The newest arrival to Shanghai’s spicy scene, the aptly-named Spicy Plus is an “alternative Sichuan spot’ offering healthier, less oily options with an emphasis on veggies, seafood, and seasonal eats like ‘fish roe,” in a more Bohemian setting. We caught up to owner and Chengdu native, Liao Yi, to ask him about this bold venture, customer reactions, and future projects.
Describe how you ended up in Shanghai, and started Spicy Plus?
Shanghai films from 70s and 80s always open with pigeons flying over old lane houses around sunset and I always found that amazing and magical. It set a deep impression in my childhood memory. As I grew up in mountain areas in Sichuan, I wanted to live in this city that perfectly melds Eastern and Western cultures.
Having lived in Shanghai for many years, I couldn’t find many genuinely spicy foods here, so I opened one, for people just like me looking for decent Sichuan flavors.
What was the inspiration behind Spicy Plus? Describe the concept. You wanted to break from traditional Shanghai Sichuan spots, correct?
“Plus” doesn’t just apply to the spiciness but also our approach to create a nicer space, better service and a more attention to the quality and health of the food, a point of concern for more traditional Sichuan Restaurants.
I wanted it to be small, authentic, busy, spicy and cozy. You can have good Sichuan food, while enjoying a Western cocktail.
How did you decide what items to include on the menu?

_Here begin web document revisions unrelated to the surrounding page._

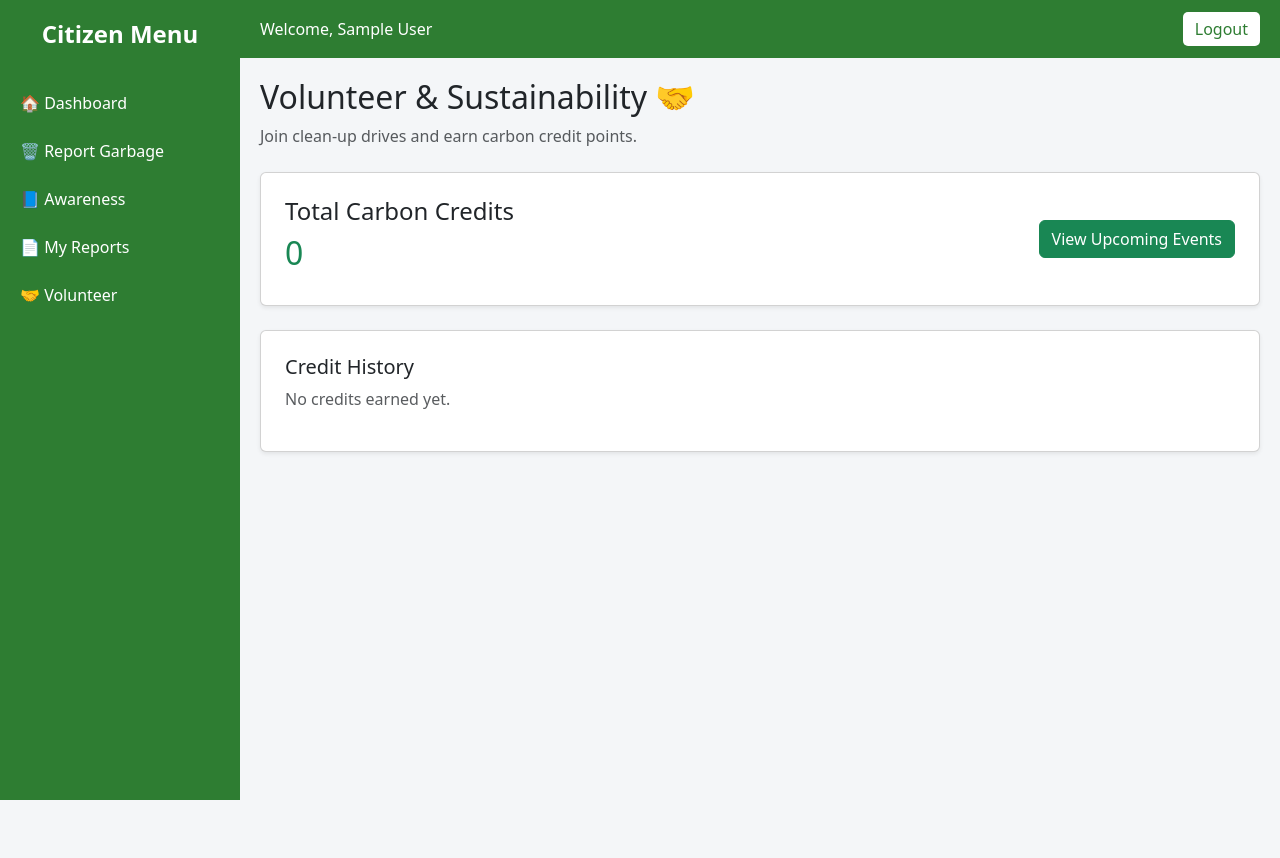
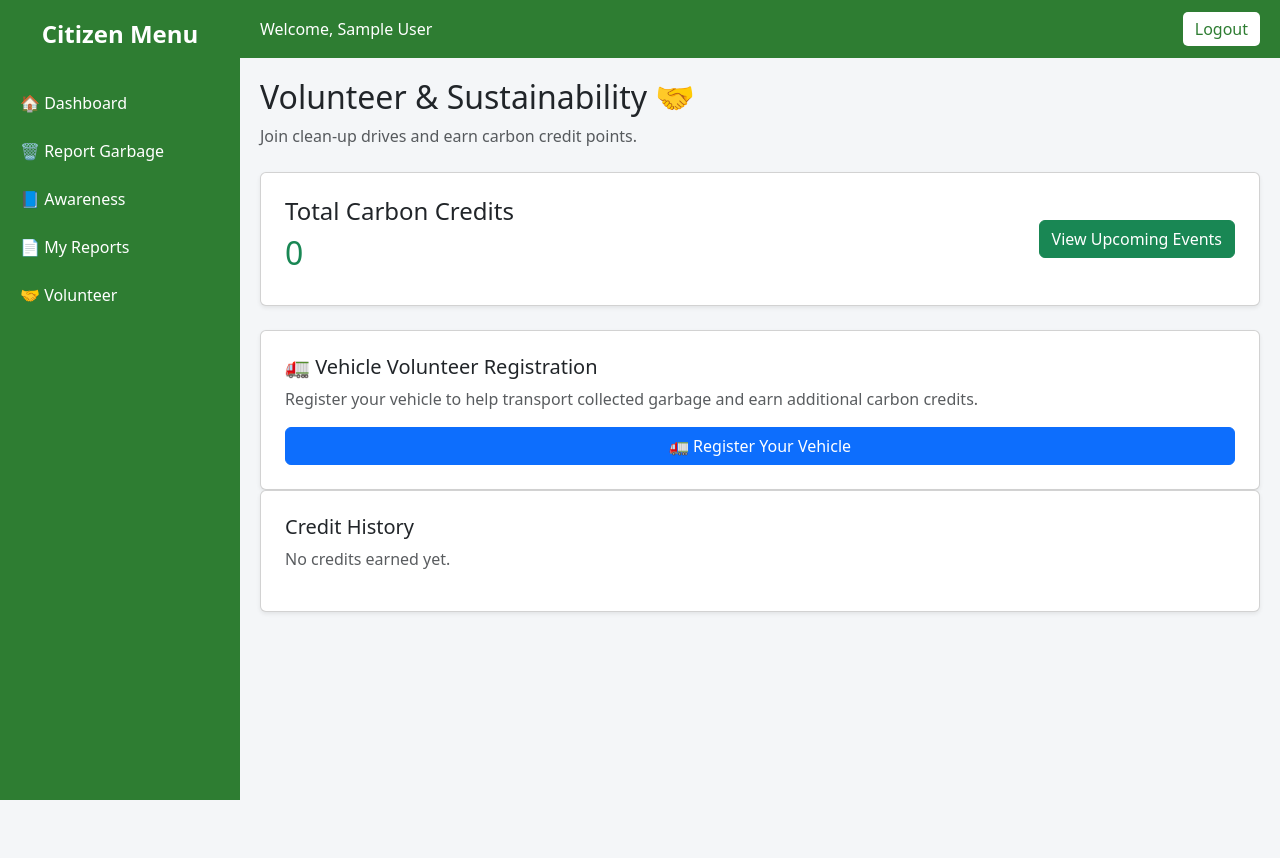
Before and after one commit to itsVasanthk/smart-cleanliness-system, a Flask app: page /volunteer in a window 1280 px wide. Run offline with Flask 3, Linux system fonts and the light colour scheme; the visitor is signed in with stand-in values (Sample User, id 1); data that the repository does not hold is empty.

Commit message:
Vehicle volunteer integrated

```diff
--- a/app/routes/auth_routes.py
+++ b/app/routes/auth_routes.py
@@ -339,34 +339,55 @@ def awareness():
     if 'user_id' not in session:
         return redirect(url_for('auth.login'))
     return render_template("awareness/awareness_home.html")
-
 @auth_bp.route("/volunteer")
 def volunteer():
+
     if 'user_id' not in session:
         return redirect(url_for('auth.login'))
 
     user_id = session['user_id']
     cur = mysql.connection.cursor()
 
-    # Get volunteer_id
+    # Get volunteer info
     cur.execute(
-        "SELECT volunteer_id FROM volunteers WHERE user_id=%s",
+        """
+        SELECT volunteer_id, has_vehicle, vehicle_type, vehicle_number,
+               vehicle_area, vehicle_status
+        FROM volunteers
+        WHERE user_id=%s
+        """,
         (user_id,)
     )
+
     volunteer = cur.fetchone()
 
     total_points = 0
     credit_history = []
 
+    has_vehicle = False
+    vehicle_type = None
+    vehicle_number = None
+    vehicle_area = None
+    vehicle_status = None
+
     if volunteer:
+
         volunteer_id = volunteer[0]
 
-        # Total points
+        has_vehicle = volunteer[1]
+        vehicle_type = volunteer[2]
+        vehicle_number = volunteer[3]
+        vehicle_area = volunteer[4]
+        vehicle_status = volunteer[5]
+
+        # Total carbon credits
         cur.execute(
             "SELECT SUM(points) FROM carbon_credits WHERE volunteer_id=%s",
             (volunteer_id,)
         )
+
         result = cur.fetchone()
+
         total_points = result[0] if result[0] else 0
 
         # Credit history
@@ -379,6 +400,7 @@ def volunteer():
             """,
             (volunteer_id,)
         )
+
         credit_history = cur.fetchall()
 
     cur.close()
@@ -386,9 +408,13 @@ def volunteer():
     return render_template(
         "volunteer_dashboard.html",
         total_points=total_points,
-        credit_history=credit_history
+        credit_history=credit_history,
+        has_vehicle=has_vehicle,
+        vehicle_type=vehicle_type,
+        vehicle_number=vehicle_number,
+        vehicle_area=vehicle_area,
+        vehicle_status=vehicle_status
     )
-
 
 @auth_bp.route("/volunteer/events")
 def volunteer_events():
@@ -454,6 +480,62 @@ def join_event(event_id):
     cur.close()
     return redirect(url_for('auth.volunteer_events'))
 
+@auth_bp.route("/register_vehicle", methods=["GET", "POST"])
+def register_vehicle():
+
+    if 'user_id' not in session:
+        return redirect(url_for('auth.login'))
+
+    cur = mysql.connection.cursor()
+
+    if request.method == "POST":
+
+        vehicle_type = request.form["vehicle_type"]
+        vehicle_number = request.form["vehicle_number"]
+        vehicle_area = request.form["vehicle_area"]
+
+        user_id = session["user_id"]
+
+        # Check if volunteer record exists
+        cur.execute(
+            "SELECT volunteer_id FROM volunteers WHERE user_id=%s",
+            (user_id,)
+        )
+
+        volunteer = cur.fetchone()
+
+        if volunteer:
+
+            # Update existing volunteer
+            cur.execute("""
+                UPDATE volunteers
+                SET has_vehicle = TRUE,
+                    vehicle_type = %s,
+                    vehicle_number = %s,
+                    vehicle_area = %s,
+                    vehicle_status = 'available'
+                WHERE user_id = %s
+            """, (vehicle_type, vehicle_number, vehicle_area, user_id))
+
+        else:
+
+            # Create volunteer record first
+            cur.execute("""
+                INSERT INTO volunteers
+                (user_id, has_vehicle, vehicle_type, vehicle_number, vehicle_area, vehicle_status)
+                VALUES (%s, TRUE, %s, %s, %s, 'available')
+            """, (user_id, vehicle_type, vehicle_number, vehicle_area))
+
+        mysql.connection.commit()
+        cur.close()
+
+        flash("Vehicle registered successfully!", "success")
+
+        return redirect(url_for("auth.volunteer"))
+
+    cur.close()
+
+    return render_template("register_vehicle.html")
 
 @auth_bp.route("/authority/events", methods=["GET", "POST"])
 def authority_events():
--- a/app/templates/volunteer_dashboard.html
+++ b/app/templates/volunteer_dashboard.html
@@ -23,8 +23,39 @@
     </div>
 </div>
 
+<!-- VEHICLE VOLUNTEER SECTION (NEW SAFE ADDITION) -->
+<div class="card p-4 shadow-sm">
+
+    <h5>🚛 Vehicle Volunteer Registration</h5>
+
+    <p class="text-muted">
+        Register your vehicle to help transport collected garbage and earn additional carbon credits.
+    </p>
+
+    {% if has_vehicle %}
+
+        <div class="alert alert-success">
+            <strong>Vehicle Registered Successfully!</strong><br>
+            <b>Type:</b> {{ vehicle_type }}<br>
+            <b>Number:</b> {{ vehicle_number }}<br>
+            <b>Area:</b> {{ vehicle_area }}<br>
+            <b>Status:</b> {{ vehicle_status }}
+        </div>
+
+    {% else %}
+
+        <a href="{{ url_for('auth.register_vehicle') }}"
+           class="btn btn-primary">
+           🚛 Register Your Vehicle
+        </a>
+
+    {% endif %}
+
+</div>
+
+
 <!-- CREDIT HISTORY -->
-<div class="card p-4 shadow-sm">
+<div class="card p-4 shadow-sm mb-4">
     <h5>Credit History</h5>
 
     {% if credit_history %}
@@ -51,4 +82,7 @@
     {% endif %}
 </div>
 
+
+
+
 {% endblock %}
```
Also changed, not shown: app/templates/register_vehicle.html (added, +39 -0 lines).
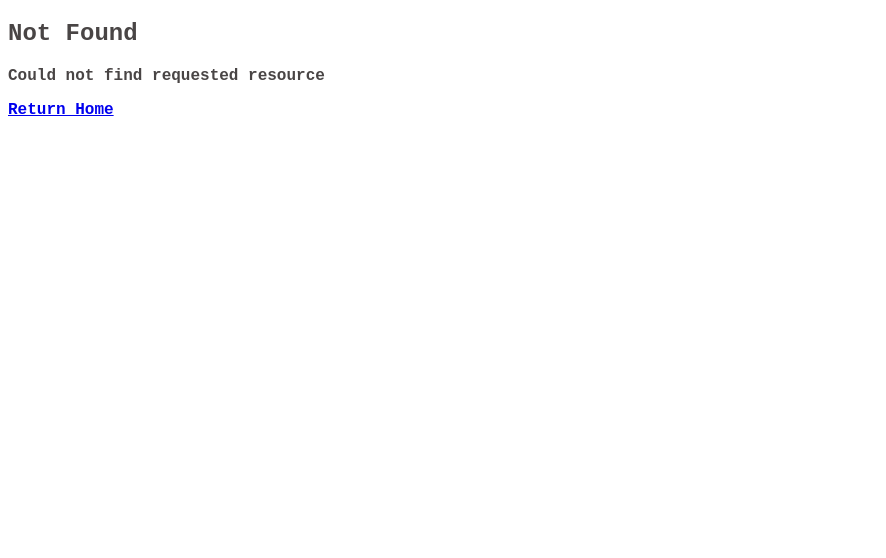
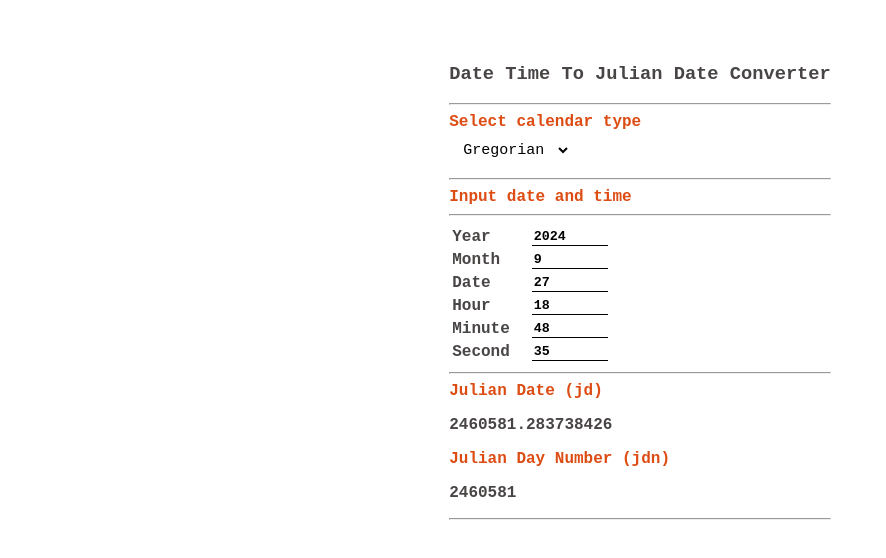
Before and after one commit to phothinmg/next-mycal, a Next.js app: page /gregorian in a window 1280 px wide. Before the commit this address had no page. Shown: the top 558 px of the page, without its empty margins (0-886 px from the left). Built offline with nearby package versions, Linux system fonts and the light colour scheme; a web font is replaced by a local one.

Commit message:
modified:   app/globals.css

```diff
--- a/app/globals.css
+++ b/app/globals.css
@@ -2,12 +2,14 @@
 :root {
   --bg: #ffffff;
   --text: #494545;
+  --text2: rgb(221, 76, 19);
 }
 
 @media (prefers-color-scheme: dark) {
   :root {
     --bg: #0a0a0a;
     --text: #ededed;
+    --text2: gold;
   }
 }
 
@@ -32,6 +34,14 @@ section {
 .nav .link {
   text-decoration: none;
   font-size: small;
+  margin-right: 10px;
+}
+/* content body */
+.content {
+  margin: auto;
+  width: auto;
+  display: table;
+  padding: 27px;
 }
 /* Converter */
 .converter {
@@ -66,7 +76,7 @@ section {
   font-size: large;
 }
 .converter small {
-  color: rgb(221, 76, 19);
+  color: var(--text2);
   font-size: medium;
 }
 .converter .jd {
@@ -79,3 +89,18 @@ section {
   width: 180px;
   border-bottom: 1px solid;
 }
+p.content {
+  padding: 10px;
+  width: 95%;
+  margin: 10px auto;
+  text-align: justify;
+  font-size: medium;
+  text-justify: auto;
+}
+
+/* media q */
+@media (max-width: 1000px) {
+  .content {
+    padding: auto;
+  }
+}
--- /dev/null
+++ b/app/gregorian/converter.tsx
@@ -0,0 +1,146 @@
+"use client";
+import React from "react";
+import { useState } from "react";
+import { type CalendarTypes, j2d, jdnow, dt2j } from "../index";
+
+//
+export default function JulianConverter() {
+  const jdNow = jdnow();
+  const dtNow = j2d(jdNow);
+  const [ct, setCtValue] = useState<CalendarTypes | string>("Gregorian");
+  const [year, setYearValue] = useState<number>(dtNow.year);
+  const [month, setMonthValue] = useState<number>(dtNow.month);
+  const [date, setDateValue] = useState<number>(dtNow.day);
+  const [hour, setHourValue] = useState<number>(dtNow.hour);
+  const [minute, setMinuteValue] = useState<number>(dtNow.minute);
+  const [second, setSecondValue] = useState<number>(dtNow.second);
+  const julian: {
+    jd: number;
+    jdn: number;
+  } = dt2j(year, month, date, hour, minute, second, ct as CalendarTypes);
+  const jd: number = julian.jd;
+  const jdn: number = julian.jdn;
+  //
+
+  return (
+    <div className={"converter"}>
+      <h3>Date Time To Julian Date Converter</h3>
+      <hr />
+      <small>Select calendar type </small>
+      <br />
+      <select
+        name="ct"
+        id="ct"
+        value={ct}
+        onChange={(e) => setCtValue(e.target.value)}
+      >
+        <option value="Gregorian">Gregorian</option>
+        <option value="Julian">Julian</option>
+        <option value="British">British</option>
+      </select>
+      <hr />
+      <small>Input date and time</small>
+      <hr />
+      <table>
+        <tbody>
+          <tr>
+            <td>Year</td>
+            <td>
+              <input
+                className={"tinput"}
+                min={-3000}
+                max={3000}
+                type="number"
+                name="year"
+                id="year"
+                value={year}
+                onChange={(e) => setYearValue(Number(e.target.value))}
+              />
+            </td>
+          </tr>
+          <tr>
+            <td>Month</td>
+            <td>
+              <input
+                className={"tinput"}
+                min={1}
+                max={12}
+                type="number"
+                name="month"
+                id="month"
+                value={month}
+                onChange={(e) => setMonthValue(Number(e.target.value))}
+              />
+            </td>
+          </tr>
+          <tr>
+            <td>Date</td>
+            <td>
+              <input
+                className={"tinput"}
+                min={1}
+                max={31}
+                type="number"
+                name="date"
+                id="date"
+                value={date}
+                onChange={(e) => setDateValue(Number(e.target.value))}
+              />
+            </td>
+          </tr>
+          <tr>
+            <td>Hour</td>
+            <td>
+              <input
+                className={"tinput"}
+                min={0}
+                max={23}
+                type="number"
+                name="hour"
+                id="hour"
+                value={hour}
+                onChange={(e) => setHourValue(Number(e.target.value))}
+              />
+            </td>
+          </tr>
+          <tr>
+            <td>Minute</td>
+            <td>
+              <input
+                className={"tinput"}
+                min={0}
+                max={59}
+                type="number"
+                name="minute"
+                id="minute"
+                value={minute}
+                onChange={(e) => setMinuteValue(Number(e.target.value))}
+              />
+            </td>
+          </tr>
+          <tr>
+            <td>Second</td>
+            <td>
+              <input
+                className={"tinput"}
+                min={0}
+                max={59}
+                type="number"
+                name="second"
+                id="second"
+                value={second}
+                onChange={(e) => setSecondValue(Number(e.target.value))}
+              />
+            </td>
+          </tr>
+        </tbody>
+      </table>
+      <hr />
+      <small>Julian Date (jd)</small>
+      <p id="jd">{jd}</p>
+      <small>Julian Day Number (jdn)</small>
+      <p id="jdn">{jdn}</p>
+      <hr />
+    </div>
+  );
+}
--- /dev/null
+++ b/app/gregorian/page.tsx
@@ -0,0 +1,18 @@
+import type { Metadata } from "next";
+import React from "react";
+import dynamic from "next/dynamic";
+const GregorianNoSSR = dynamic(() => import("./converter"), { ssr: false });
+//
+
+export const metadata: Metadata = {
+  title: "Gregorian",
+};
+
+const GConverter: React.FC = () => {
+  return (
+    <section>
+      <GregorianNoSSR />
+    </section>
+  );
+};
+export default GConverter;
--- a/app/index.ts
+++ b/app/index.ts
@@ -87,3 +87,46 @@ export function julianToDateTime(jd: number, ct: CalendarTypes): string {
     g3.second.toString().length === 1 ? `0${g3.second}` : `${g3.second}`;
   return `${mo} ${g3.day} , ${g3.year} , ${h}:${mi}:${s}`;
 }
+export function dt2j(
+  year: number,
+  month: number,
+  day: number,
+  hour: number,
+  minute: number,
+  second: number,
+  ct: CalendarTypes
+): { jd: number; jdn: number } {
+  // setting default values
+  const h: number = hour ?? 12;
+  const m: number = minute ?? 0;
+  const s: number = second ?? 0;
+  const ctt: CalendarTypes = ct ?? "Gregorian";
+  const d: number = secularDiff(year);
+  // To decimal fraction of the day
+  // h , m , s
+  const df: number = (h - 12) / 24 + m / 1440 + s / 86400;
+  // pre jdn
+  const a: number = Math.floor((month - 3) / 12);
+  const x4: number = year + a;
+  const x3: number = Math.floor(x4 / 100);
+  const x2: number = x4 % 100;
+  const x1: number = month - 12 * a - 3;
+  const _jdn: number =
+    Math.floor((146097 * x3) / 4) +
+    Math.floor((36525 * x2) / 100) +
+    Math.floor((153 * x1 + 2) / 5) +
+    day +
+    1721119;
+  // pre jd with decimal fraction of h,m,s and local tz offset, given tz offset
+  const _jd: number = _jdn + df;
+  // check calendar type and if pre jd lass than 2361222 + secular difference
+  // Gregorian date 1752-Sep-14 JDN = 2361222
+  const jd: number =
+    ctt === "Julian" || (ctt === "British" && _jd < 2361222) ? _jd + d : _jd;
+  // make sure jdn with tz and calendar type
+  const jdn: number = Math.round(jd);
+  return {
+    jd,
+    jdn,
+  };
+}
--- a/app/julian/page.tsx
+++ b/app/julian/page.tsx
@@ -8,11 +8,11 @@ export const metadata: Metadata = {
   title: "Julian Date Converter",
 };
 
-const Converter: React.FC = () => {
+const JConverter: React.FC = () => {
   return (
     <section>
       <JulianNoSSR />
     </section>
   );
 };
-export default Converter;
+export default JConverter;
--- a/app/not-found.tsx
+++ b/app/not-found.tsx
@@ -1,11 +1,11 @@
-import Link from 'next/link'
+import Link from "next/link";
 
 export default function NotFound() {
   return (
-    <div>
+    <div className="converter">
       <h2>Not Found</h2>
       <p>Could not find requested resource</p>
       <Link href="/">Return Home</Link>
     </div>
-  )
+  );
 }
```
Also changed, not shown: app/page.tsx (+21 -8 lines).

We wanted to mix traditional Sichuan with new creations that are just as flavorful, yet contain much less oil and fresher ingredients.
That’s why we have dishes like our special freshwater fish roe (鲫鱼子, jiyuzi), grilled seafood (a rarity in Sichuan). As summer is upon us, we’re also thinking about adding spicy, cold noodle dishes but with lots of fresh veggies. We want to please vegetarian customers as well.
How have Chinese customers reacted to your more unorthodox style style and selections? Western customers?
Extreme love and hate reactions. Just check out dianping.com and you’ll see 🙂
To my huge surprise, a lot of Westerners here can eat stomach very spicy foods, and some of them actually ask for extra spicy.
Did you have to adjust your selections to suit to the Shanghai palate?
I plan not to adjust dishes to suit the Shanghai palate, as we want to make sure true lovers of Sichuan can always get what they want at Spicy Plus.
Having been to Spicy Plus, have to say, the spiciness is pretty atomic. Why is it so spicy? Have you had any incidents where certain people couldn’t handle the heat?
There were some incidents that some customers couldn’t handle the heat, and they just got mad sitting there, but they still continued eating till the food was all gone.
Do you consider it a ‘health food concept?’?
That’s my goal. Being spicy itself is actually a good thing, chilli peppers have a huge amount of Vitamin C in it, and they make you sweat.
I’m specifically trying to create more salad and steamed dishes, as those are nutritious, and not oily at all.
You won’t see the traditional huge fires and rivers of oil at Spicy Plus.
Your favorite dishes on the menu?
I love the dry noodles with stir fried pork in bean sauce, cause I created it. I also like the braised beef with bamboo.
I have a few more dishes in the works, but they won’t be on our menu for a few years time.
Any plans for expansion / future projects?
We’re planning to open a 2nd one in November, called might call it Spicy+ Premium. We want it to be a bit bigger, so people don’t have to wait as long. We’re also considering Spicy+ BBQ brand, cause the bbq in Sichuan is amazing and very few people have tried it before. We hope it’ll be a hit among BBQ aficionados.
Spicy Plus – 1913 West Nanjing Road, by Wulumuqi Road (南京西路1913号，靠近乌鲁木齐路). Tel: (0)21-6257-8011. Hours: 11am-11pm. Closest metro stop: Jing’an Temple, lines 2/7.
Benjamin Cost is Shanghaiist’s Food Editor. Email tips, recommendations, and news updates on Shanghai’s dining scene to [email protected].